● **Activity**: Going through the data below, please show each line containing the string "absolute".

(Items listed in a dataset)
= = = = =
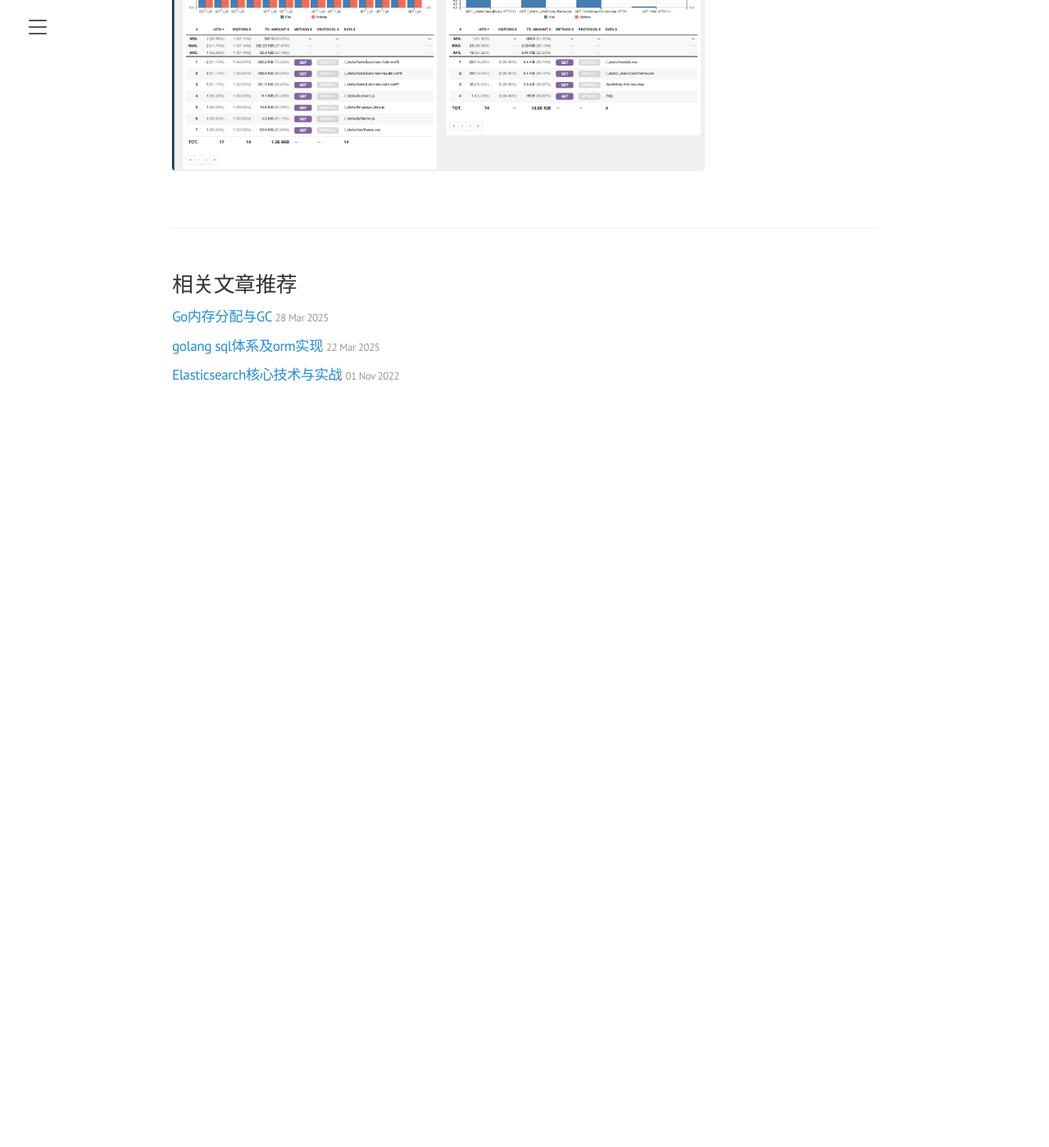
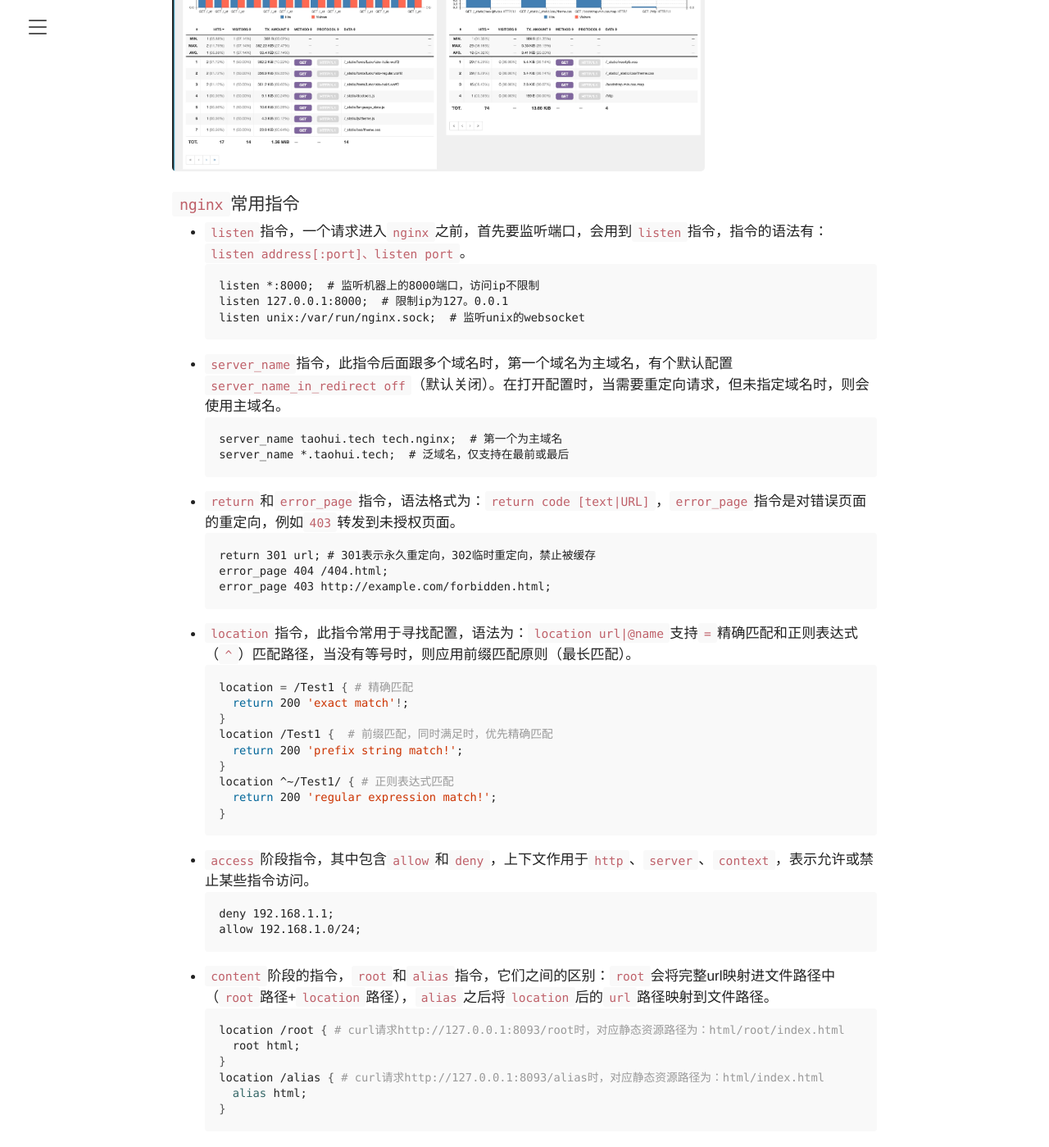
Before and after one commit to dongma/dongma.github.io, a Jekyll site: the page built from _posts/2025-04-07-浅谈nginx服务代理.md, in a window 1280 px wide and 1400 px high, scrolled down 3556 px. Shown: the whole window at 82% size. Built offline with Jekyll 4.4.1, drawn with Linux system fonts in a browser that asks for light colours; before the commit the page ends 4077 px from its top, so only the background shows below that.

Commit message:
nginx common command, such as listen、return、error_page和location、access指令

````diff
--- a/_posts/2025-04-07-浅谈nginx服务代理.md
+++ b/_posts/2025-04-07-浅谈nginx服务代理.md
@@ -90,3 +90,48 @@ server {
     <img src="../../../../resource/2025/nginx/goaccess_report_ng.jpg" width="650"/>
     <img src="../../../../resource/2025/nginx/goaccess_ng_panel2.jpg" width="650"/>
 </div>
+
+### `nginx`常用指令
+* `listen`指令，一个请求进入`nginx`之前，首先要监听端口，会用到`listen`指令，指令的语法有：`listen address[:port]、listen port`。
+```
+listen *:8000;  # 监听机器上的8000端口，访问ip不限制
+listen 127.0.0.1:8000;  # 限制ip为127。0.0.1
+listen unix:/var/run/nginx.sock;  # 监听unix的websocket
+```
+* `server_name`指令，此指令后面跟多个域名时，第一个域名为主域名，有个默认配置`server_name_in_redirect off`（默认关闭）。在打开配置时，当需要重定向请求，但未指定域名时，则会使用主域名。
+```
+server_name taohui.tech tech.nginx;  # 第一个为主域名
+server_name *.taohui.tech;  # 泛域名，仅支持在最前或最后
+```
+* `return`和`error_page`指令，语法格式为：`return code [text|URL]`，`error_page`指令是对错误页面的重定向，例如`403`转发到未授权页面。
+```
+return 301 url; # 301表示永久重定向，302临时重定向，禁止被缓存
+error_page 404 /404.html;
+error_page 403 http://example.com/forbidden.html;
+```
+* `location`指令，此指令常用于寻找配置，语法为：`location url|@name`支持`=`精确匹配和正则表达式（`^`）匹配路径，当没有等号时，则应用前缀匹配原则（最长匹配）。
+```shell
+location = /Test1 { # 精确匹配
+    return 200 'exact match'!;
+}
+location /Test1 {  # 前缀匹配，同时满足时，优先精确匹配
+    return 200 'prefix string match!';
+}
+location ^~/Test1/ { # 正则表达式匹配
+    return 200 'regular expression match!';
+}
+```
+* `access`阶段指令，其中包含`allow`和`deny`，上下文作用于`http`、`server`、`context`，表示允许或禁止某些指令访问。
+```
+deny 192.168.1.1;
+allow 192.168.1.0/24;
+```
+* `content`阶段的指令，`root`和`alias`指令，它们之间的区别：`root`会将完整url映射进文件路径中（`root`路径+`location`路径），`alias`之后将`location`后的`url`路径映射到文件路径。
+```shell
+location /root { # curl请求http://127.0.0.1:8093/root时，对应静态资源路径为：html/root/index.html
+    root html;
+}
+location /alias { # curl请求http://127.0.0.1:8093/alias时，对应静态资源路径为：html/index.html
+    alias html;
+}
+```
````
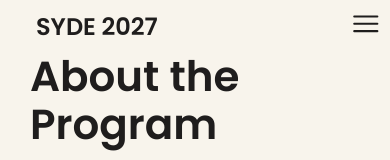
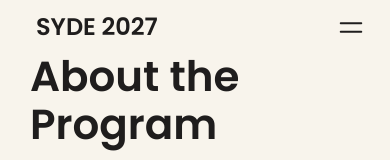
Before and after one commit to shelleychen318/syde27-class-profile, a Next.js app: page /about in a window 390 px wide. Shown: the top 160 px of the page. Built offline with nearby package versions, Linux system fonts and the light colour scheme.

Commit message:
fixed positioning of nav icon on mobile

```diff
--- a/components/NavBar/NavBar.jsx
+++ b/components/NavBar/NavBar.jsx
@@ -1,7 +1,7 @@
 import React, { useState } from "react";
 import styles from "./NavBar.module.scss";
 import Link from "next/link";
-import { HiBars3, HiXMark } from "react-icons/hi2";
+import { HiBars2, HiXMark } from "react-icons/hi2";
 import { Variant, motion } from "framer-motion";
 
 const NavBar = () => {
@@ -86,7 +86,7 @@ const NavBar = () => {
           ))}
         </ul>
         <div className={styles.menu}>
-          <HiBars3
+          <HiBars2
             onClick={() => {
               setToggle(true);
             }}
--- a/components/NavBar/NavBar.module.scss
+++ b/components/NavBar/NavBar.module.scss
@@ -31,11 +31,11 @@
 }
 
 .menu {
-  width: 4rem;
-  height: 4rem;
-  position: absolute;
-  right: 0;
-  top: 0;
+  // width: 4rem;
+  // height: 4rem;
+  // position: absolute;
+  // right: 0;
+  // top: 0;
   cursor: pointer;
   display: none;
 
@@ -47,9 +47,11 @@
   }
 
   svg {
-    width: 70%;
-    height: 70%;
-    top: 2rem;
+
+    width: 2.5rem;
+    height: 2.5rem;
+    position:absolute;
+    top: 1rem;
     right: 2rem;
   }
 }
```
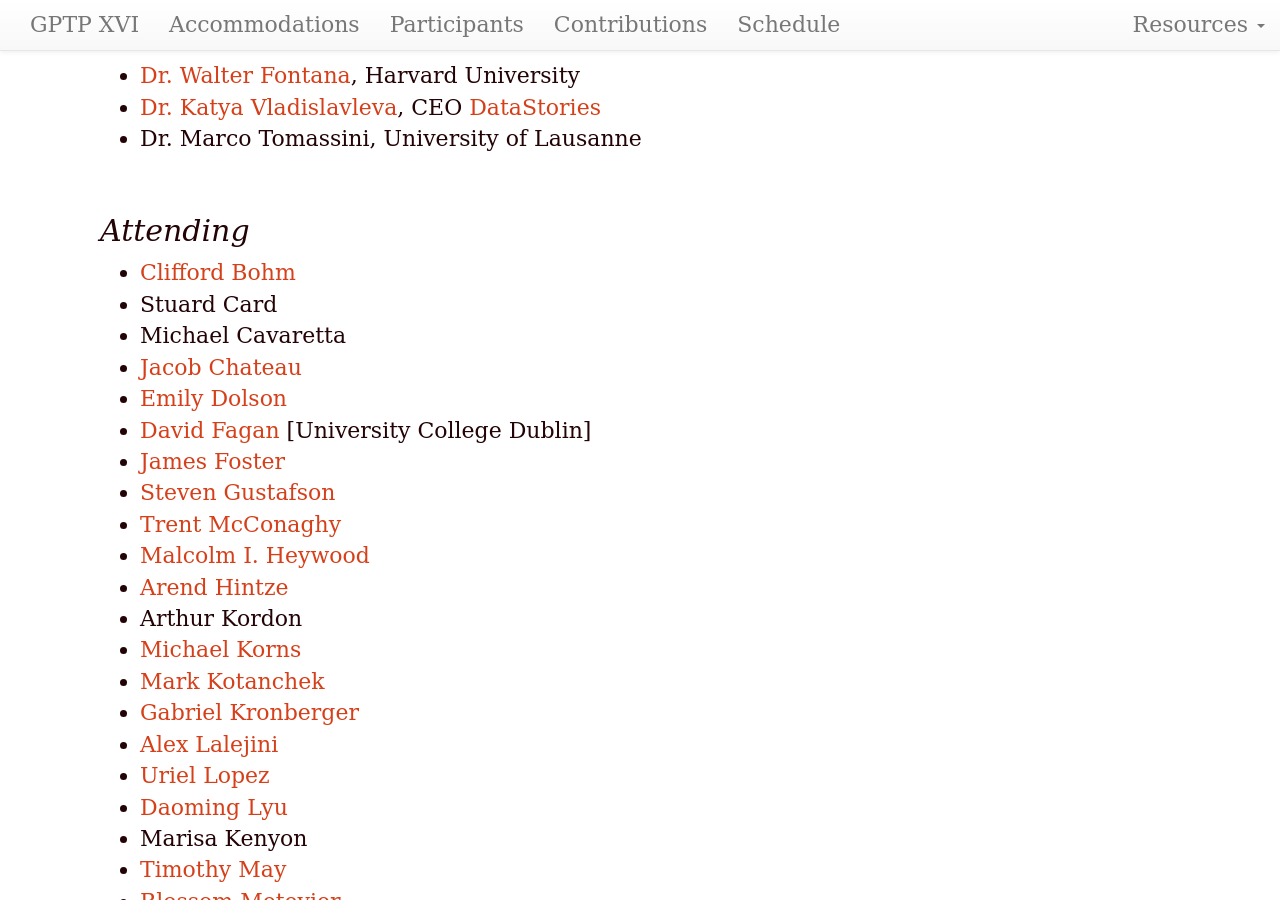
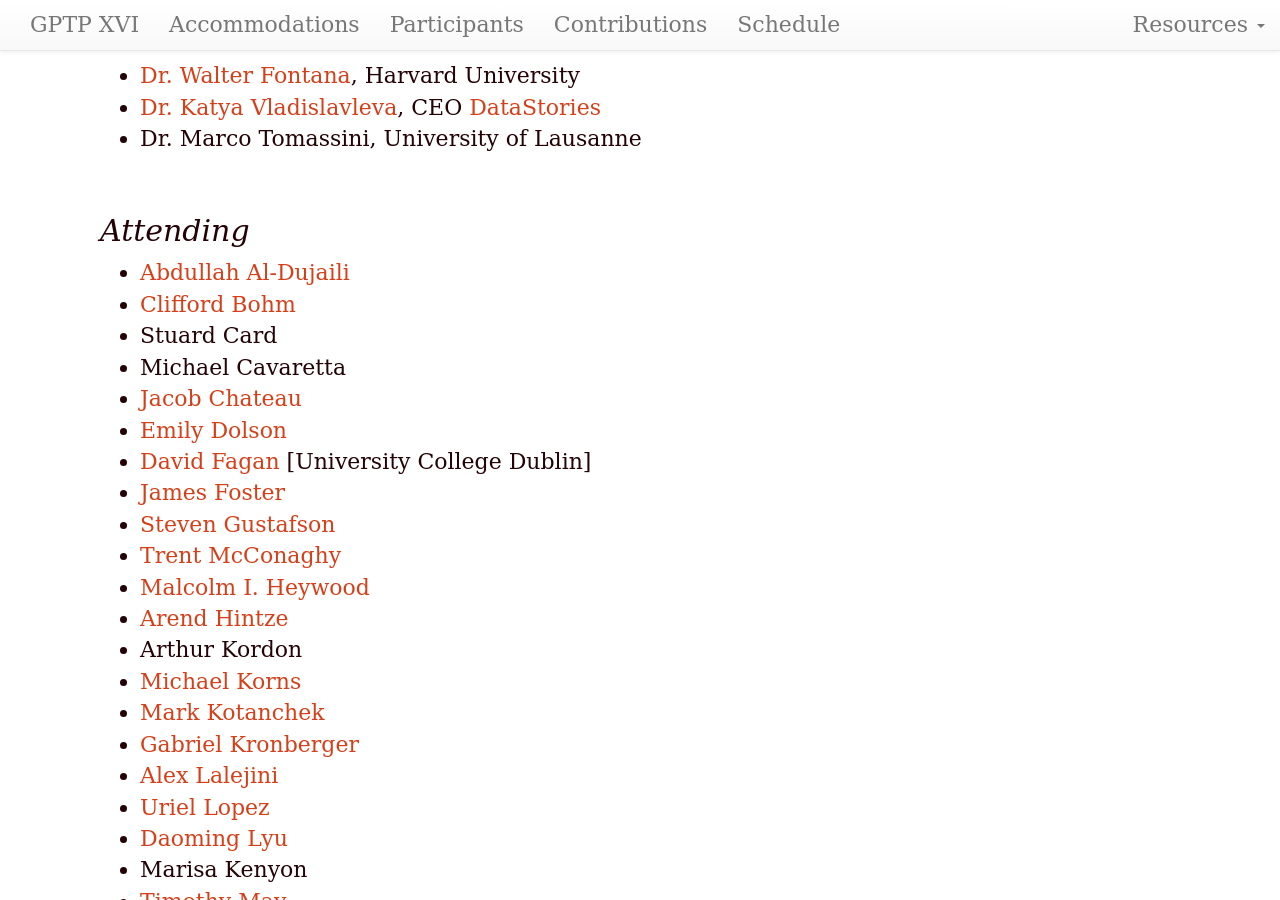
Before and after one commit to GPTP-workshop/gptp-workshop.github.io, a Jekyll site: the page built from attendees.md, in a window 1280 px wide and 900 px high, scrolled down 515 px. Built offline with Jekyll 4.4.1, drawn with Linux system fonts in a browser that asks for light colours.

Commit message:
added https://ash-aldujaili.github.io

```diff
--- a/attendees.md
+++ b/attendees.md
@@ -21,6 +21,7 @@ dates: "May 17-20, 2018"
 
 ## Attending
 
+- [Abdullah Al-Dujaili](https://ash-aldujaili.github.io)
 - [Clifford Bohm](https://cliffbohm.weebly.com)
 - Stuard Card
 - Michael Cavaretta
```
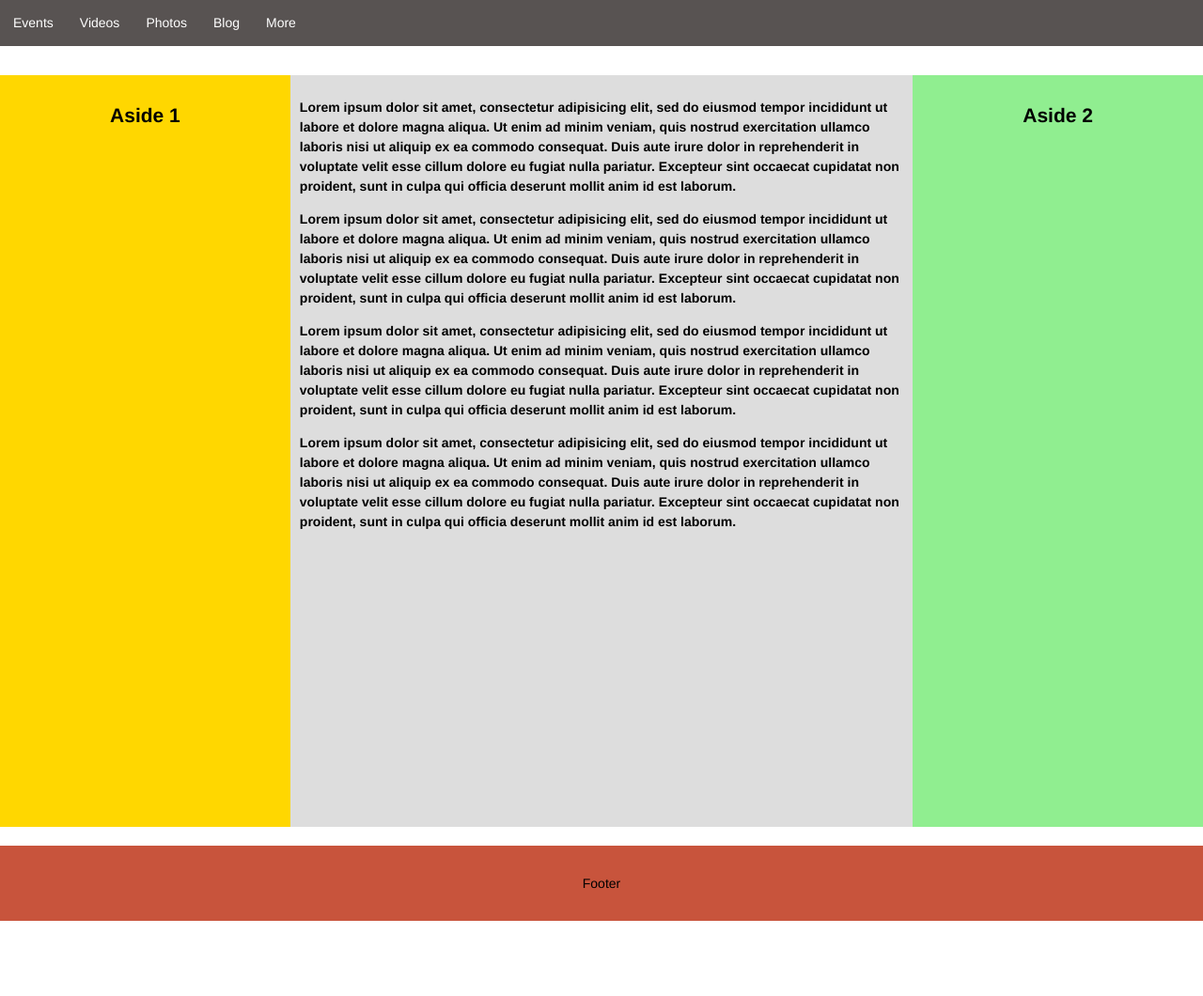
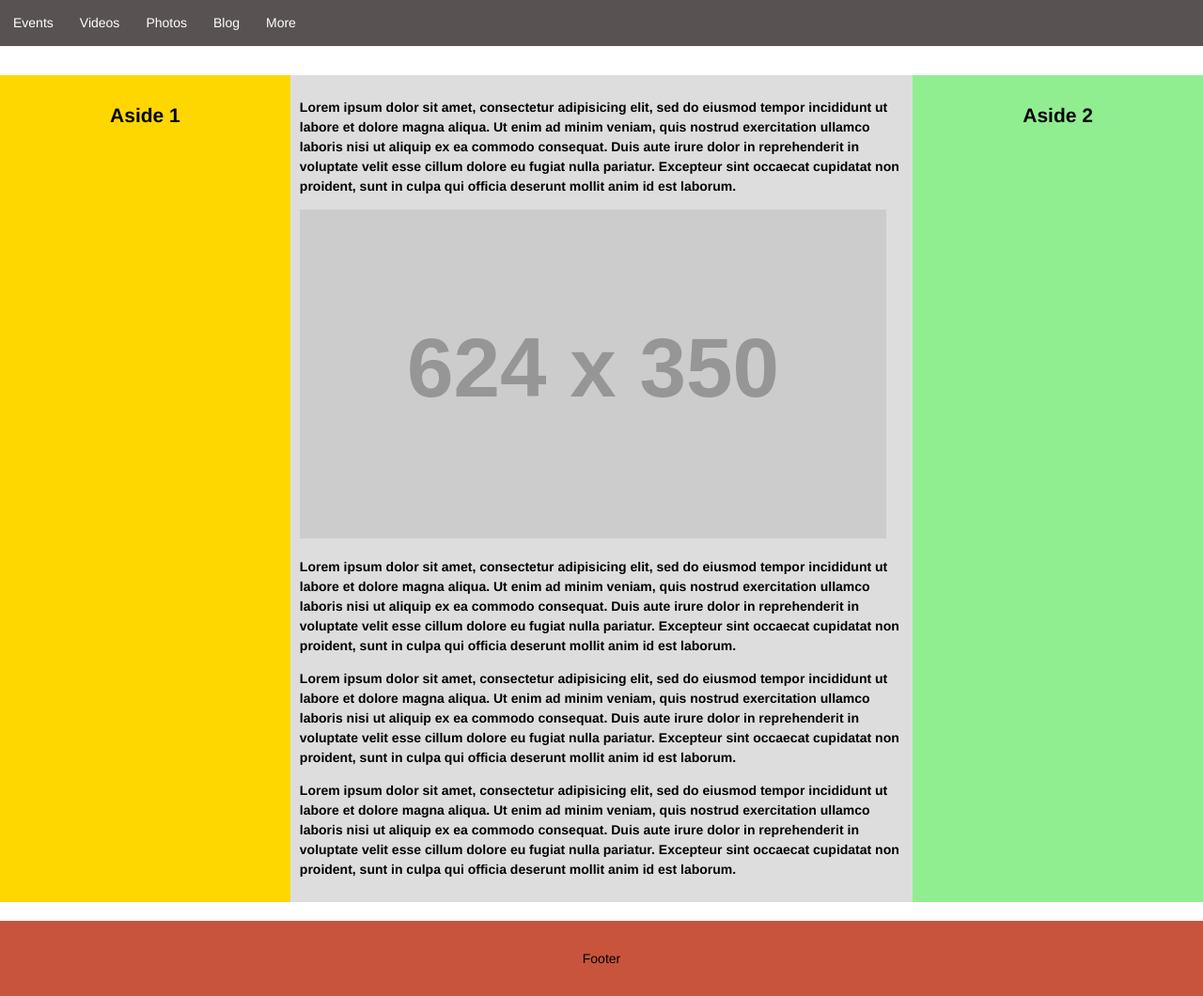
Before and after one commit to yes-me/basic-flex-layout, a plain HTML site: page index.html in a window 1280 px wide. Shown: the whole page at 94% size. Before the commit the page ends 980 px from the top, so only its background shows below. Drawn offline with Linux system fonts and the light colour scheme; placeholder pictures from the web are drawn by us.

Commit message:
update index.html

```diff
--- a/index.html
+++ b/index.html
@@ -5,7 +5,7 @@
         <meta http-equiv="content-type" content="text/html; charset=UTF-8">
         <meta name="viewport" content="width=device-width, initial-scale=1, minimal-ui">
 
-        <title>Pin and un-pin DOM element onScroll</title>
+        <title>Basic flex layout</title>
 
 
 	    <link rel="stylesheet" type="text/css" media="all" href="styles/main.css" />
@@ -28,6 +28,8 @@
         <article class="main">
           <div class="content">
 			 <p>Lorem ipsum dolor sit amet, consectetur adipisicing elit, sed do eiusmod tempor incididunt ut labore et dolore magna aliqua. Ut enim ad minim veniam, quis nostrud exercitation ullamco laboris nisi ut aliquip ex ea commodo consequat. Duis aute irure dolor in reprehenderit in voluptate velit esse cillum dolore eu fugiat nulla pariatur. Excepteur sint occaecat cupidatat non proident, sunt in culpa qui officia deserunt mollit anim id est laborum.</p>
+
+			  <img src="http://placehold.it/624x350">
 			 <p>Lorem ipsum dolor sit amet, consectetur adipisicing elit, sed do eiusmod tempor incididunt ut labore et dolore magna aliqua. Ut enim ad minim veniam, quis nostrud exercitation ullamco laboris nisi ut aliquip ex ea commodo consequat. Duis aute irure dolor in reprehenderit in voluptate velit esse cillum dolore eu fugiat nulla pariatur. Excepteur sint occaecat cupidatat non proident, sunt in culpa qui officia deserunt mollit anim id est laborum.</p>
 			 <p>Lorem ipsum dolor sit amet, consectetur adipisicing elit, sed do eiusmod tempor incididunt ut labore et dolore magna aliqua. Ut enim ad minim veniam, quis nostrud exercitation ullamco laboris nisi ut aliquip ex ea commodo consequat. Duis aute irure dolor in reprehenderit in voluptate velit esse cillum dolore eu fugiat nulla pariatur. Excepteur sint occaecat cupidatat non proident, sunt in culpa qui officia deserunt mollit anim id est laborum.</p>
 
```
= = = = =
● **Finished task**:
-  position: absolute;
+  // position: absolute;
+    position:absolute;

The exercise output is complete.